*THE PROBLEM*
Your reply should be a single number, the count of lines in the records that contain "Examples".

MATERIAL FOR THIS TASK START

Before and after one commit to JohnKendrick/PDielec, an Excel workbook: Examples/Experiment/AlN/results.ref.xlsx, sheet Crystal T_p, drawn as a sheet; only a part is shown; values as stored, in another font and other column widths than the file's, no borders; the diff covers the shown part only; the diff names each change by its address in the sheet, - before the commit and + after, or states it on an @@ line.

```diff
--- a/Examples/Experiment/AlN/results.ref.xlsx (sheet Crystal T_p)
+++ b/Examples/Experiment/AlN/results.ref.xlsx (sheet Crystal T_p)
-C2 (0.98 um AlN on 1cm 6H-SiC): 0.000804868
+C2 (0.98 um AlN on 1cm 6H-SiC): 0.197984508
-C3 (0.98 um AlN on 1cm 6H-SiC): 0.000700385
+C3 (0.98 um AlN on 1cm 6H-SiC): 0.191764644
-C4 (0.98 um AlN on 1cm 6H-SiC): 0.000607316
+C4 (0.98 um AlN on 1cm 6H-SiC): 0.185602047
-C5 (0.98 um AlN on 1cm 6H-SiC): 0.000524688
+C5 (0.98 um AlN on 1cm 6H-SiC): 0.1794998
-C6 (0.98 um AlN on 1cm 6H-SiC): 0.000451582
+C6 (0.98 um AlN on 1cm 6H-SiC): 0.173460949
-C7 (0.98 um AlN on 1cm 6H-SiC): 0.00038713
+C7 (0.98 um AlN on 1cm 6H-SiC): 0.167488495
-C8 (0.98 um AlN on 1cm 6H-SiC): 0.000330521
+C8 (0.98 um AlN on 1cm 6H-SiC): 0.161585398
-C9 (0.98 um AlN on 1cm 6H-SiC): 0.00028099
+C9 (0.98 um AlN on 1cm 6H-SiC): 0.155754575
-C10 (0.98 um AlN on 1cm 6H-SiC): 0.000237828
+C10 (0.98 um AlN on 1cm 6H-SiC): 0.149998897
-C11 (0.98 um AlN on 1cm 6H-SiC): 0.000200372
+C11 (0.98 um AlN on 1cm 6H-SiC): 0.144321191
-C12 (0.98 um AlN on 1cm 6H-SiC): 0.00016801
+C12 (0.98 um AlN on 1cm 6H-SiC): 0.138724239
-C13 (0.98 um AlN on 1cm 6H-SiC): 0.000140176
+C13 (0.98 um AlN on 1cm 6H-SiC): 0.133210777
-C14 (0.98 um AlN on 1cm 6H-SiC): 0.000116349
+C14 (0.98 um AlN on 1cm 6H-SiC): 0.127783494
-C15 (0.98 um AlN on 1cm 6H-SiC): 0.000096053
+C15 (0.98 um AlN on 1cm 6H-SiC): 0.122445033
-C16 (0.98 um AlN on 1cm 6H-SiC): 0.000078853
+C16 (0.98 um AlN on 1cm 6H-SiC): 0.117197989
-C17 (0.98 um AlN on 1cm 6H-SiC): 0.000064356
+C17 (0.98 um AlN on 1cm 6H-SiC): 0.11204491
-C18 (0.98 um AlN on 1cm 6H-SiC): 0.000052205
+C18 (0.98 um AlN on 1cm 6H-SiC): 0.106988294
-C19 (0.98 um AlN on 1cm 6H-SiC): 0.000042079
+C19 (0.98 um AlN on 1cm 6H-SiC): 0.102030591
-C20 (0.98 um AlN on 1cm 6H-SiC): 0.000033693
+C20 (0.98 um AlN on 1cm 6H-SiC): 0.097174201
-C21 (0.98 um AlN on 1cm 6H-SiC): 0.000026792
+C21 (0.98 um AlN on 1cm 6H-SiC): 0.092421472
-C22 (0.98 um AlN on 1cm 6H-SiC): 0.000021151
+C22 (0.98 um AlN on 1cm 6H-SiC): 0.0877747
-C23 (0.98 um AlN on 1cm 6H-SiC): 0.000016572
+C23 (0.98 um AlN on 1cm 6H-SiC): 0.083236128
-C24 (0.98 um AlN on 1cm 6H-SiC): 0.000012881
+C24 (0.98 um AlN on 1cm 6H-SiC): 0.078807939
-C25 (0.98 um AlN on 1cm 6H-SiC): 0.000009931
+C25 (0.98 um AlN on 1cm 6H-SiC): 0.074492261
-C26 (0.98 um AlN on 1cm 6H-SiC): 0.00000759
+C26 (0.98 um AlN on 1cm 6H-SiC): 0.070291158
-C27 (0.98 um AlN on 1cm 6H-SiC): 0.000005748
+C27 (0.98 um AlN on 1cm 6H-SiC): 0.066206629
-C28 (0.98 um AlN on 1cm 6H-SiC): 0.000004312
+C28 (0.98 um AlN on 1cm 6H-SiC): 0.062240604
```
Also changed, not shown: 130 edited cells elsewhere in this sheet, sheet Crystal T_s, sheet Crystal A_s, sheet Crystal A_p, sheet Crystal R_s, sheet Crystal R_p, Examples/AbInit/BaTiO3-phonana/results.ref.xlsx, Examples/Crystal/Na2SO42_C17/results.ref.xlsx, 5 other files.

MATERIAL FOR THIS TASK END

*YOUR SOLUTION*
4